The album is fascinating, and so are the discussions about what it means.
Mercifully, rock has been displaced by hip-hop, with its daring formal innovations, its blistering polemics and its vital role as a sounding board for powerful social movements. A genre aggressively committed to singles, as opposed to the creaky album-and-tour model that rock stubbornly insists upon even at the indie level, hip-hop provides a running commentary on the culture as it happens — a musical newsfeed in real time.
There’s a practical reason for this: While other musicians were whining about their paltry Spotify royalty checks and trying to monetize their fading careers, hip-hop artists gamed the Web in the 2010s and made it their bullhorn and promotional tool. For them, the Internet isn’t a distribution system, or worse, an evil force siphoning money from musicians; it’s their primary medium for artistic expression.

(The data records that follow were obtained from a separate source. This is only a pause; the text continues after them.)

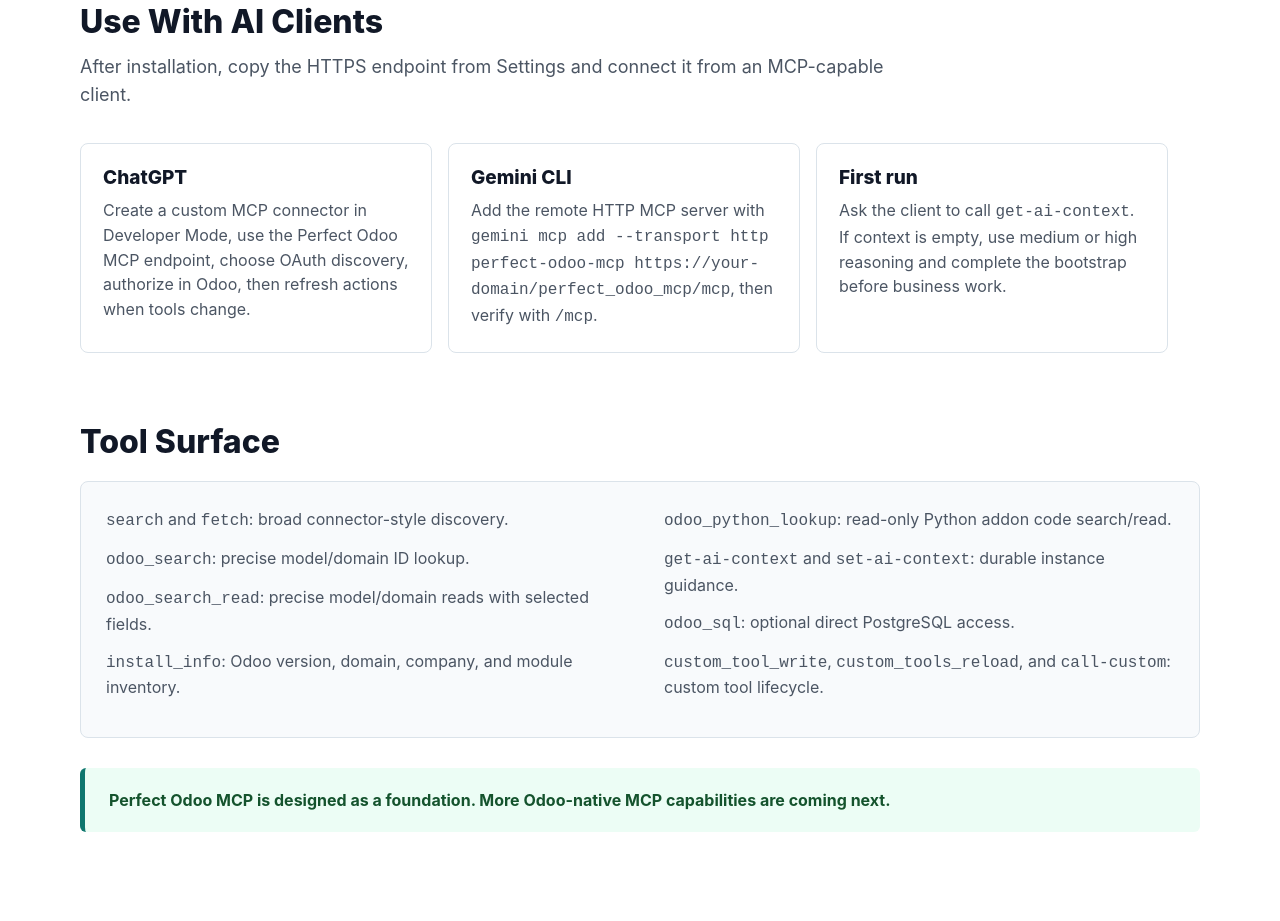
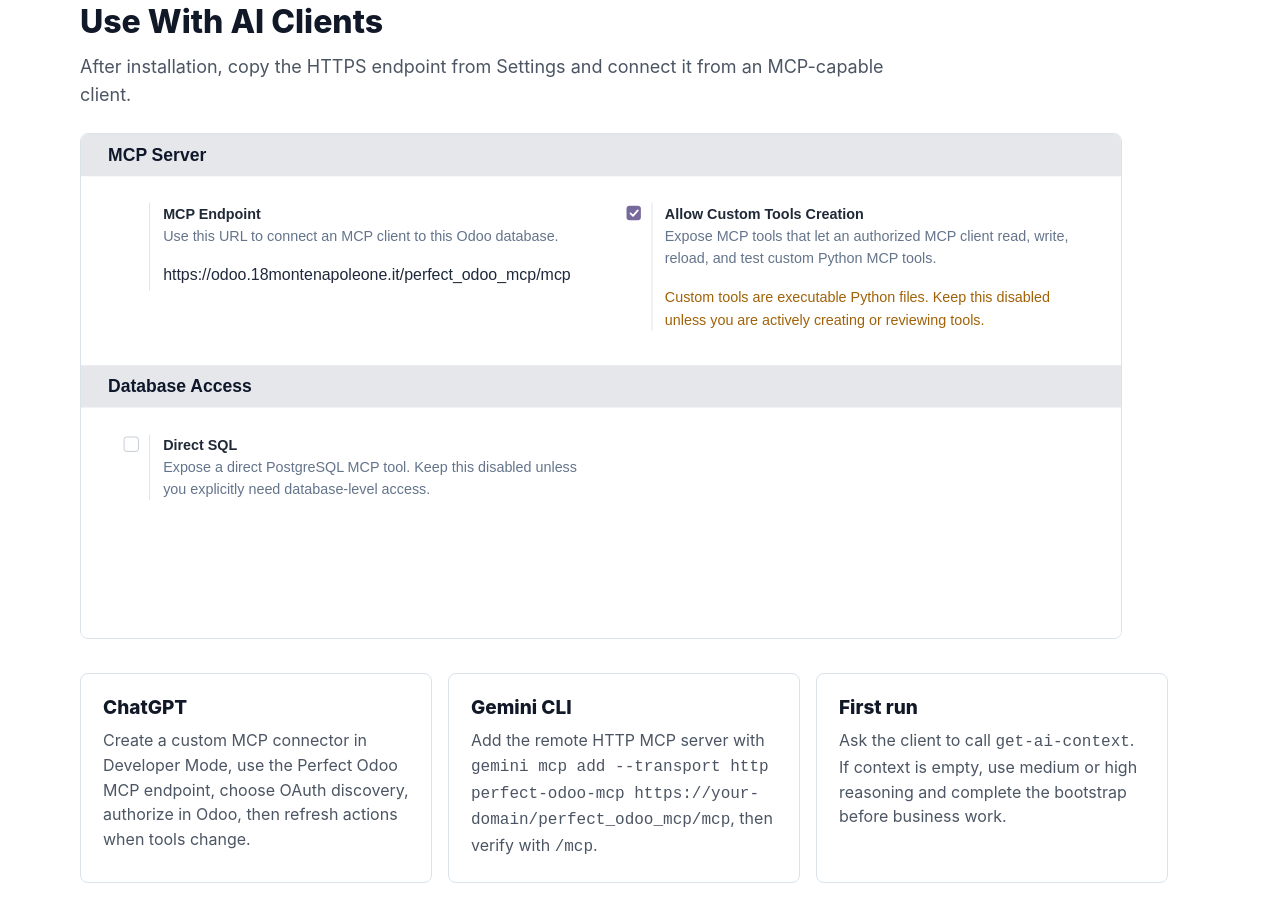
Before and after one commit to hidekiyamamoto/odoo-mcp, a plain HTML site: page perfect_odoo_mcp/static/description/index.html in a window 1280 px wide. Shown: the part 1499-2420 px from the top of the page. Before the commit the page ends 2387 px from the top, so only its background shows below. Drawn offline with Linux system fonts and the light colour scheme.

Commit message:
Add installed settings screenshot to description

```diff
--- a/perfect_odoo_mcp/static/description/index.html
+++ b/perfect_odoo_mcp/static/description/index.html
@@ -96,6 +96,9 @@
     <section style="padding-top:54px;">
       <h2 style="margin:0; color:#111827; font-size:32px; line-height:1.2; font-weight:800;">Use With AI Clients</h2>
       <p style="margin:12px 0 0; max-width:820px; color:#4b5563; font-size:18px; line-height:1.55;">After installation, copy the HTTPS endpoint from Settings and connect it from an MCP-capable client.</p>
+      <p style="margin:24px 0 0;">
+        <img src="settings.svg" alt="Installed Perfect Odoo MCP settings showing the MCP endpoint, custom tools creation, and Direct SQL options." style="display:block; width:100%; max-width:1040px; height:auto; border:1px solid #dbe3ea; border-radius:8px;">
+      </p>
       <table role="presentation" style="width:100%; border-collapse:separate; border-spacing:16px; margin:18px -16px 0;">
         <tr>
           <td style="width:33.33%; vertical-align:top; padding:22px; border:1px solid #dbe3ea; border-radius:8px; background:#ffffff;">
```
Also changed, not shown: perfect_odoo_mcp/static/description/settings.svg (added).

Hip-hop has cornered the market on innovation. No present-day rock musician can compete with Lamar’s astonishing verbal dexterity or his ability to articulate the inchoate rage of his listeners in tracks that take in the full sweep of vernacular music. But superstars such as Lamar don’t really drive hip-hop culture anyway, not when obscure and iconic artists are posting mind-blowing tracks online at a rate that makes rock seem sclerotic by comparison. To take the measure of forward thinking in popular music, you have to pay attention to every culvert and tributary of hip-hop.
Some music historians might be surprised to learn which compositions earned the prize in the years that birthed Miles Davis’ Kind of Blue (John LaMontaine’s “Concerto for Piano and Orchestra”), or Bruce Springsteen’s Nebraska (Bobby Sessions’ “Concerto for Orchestra”), or Joni Mitchell’s Blue (Mario Davidovsky’s Synchronisms No. 6), or John Coltrane’s A Love Supreme (nothing!).
Most glaringly, it sets the stage for the argument that the prize of the intelligentsia, which has been disinterested in the flow of popular music, may have a shrewder grasp on cultural impact than the Grammys, which for its top honor, Album of the Year, has snubbed not only Lamar—this year and in the past—but every other black hip-hop artist other than Lauryn Hill and OutKast. I certainly did not expect the Pulitzers to be what finally proved the Grammys irrelevant.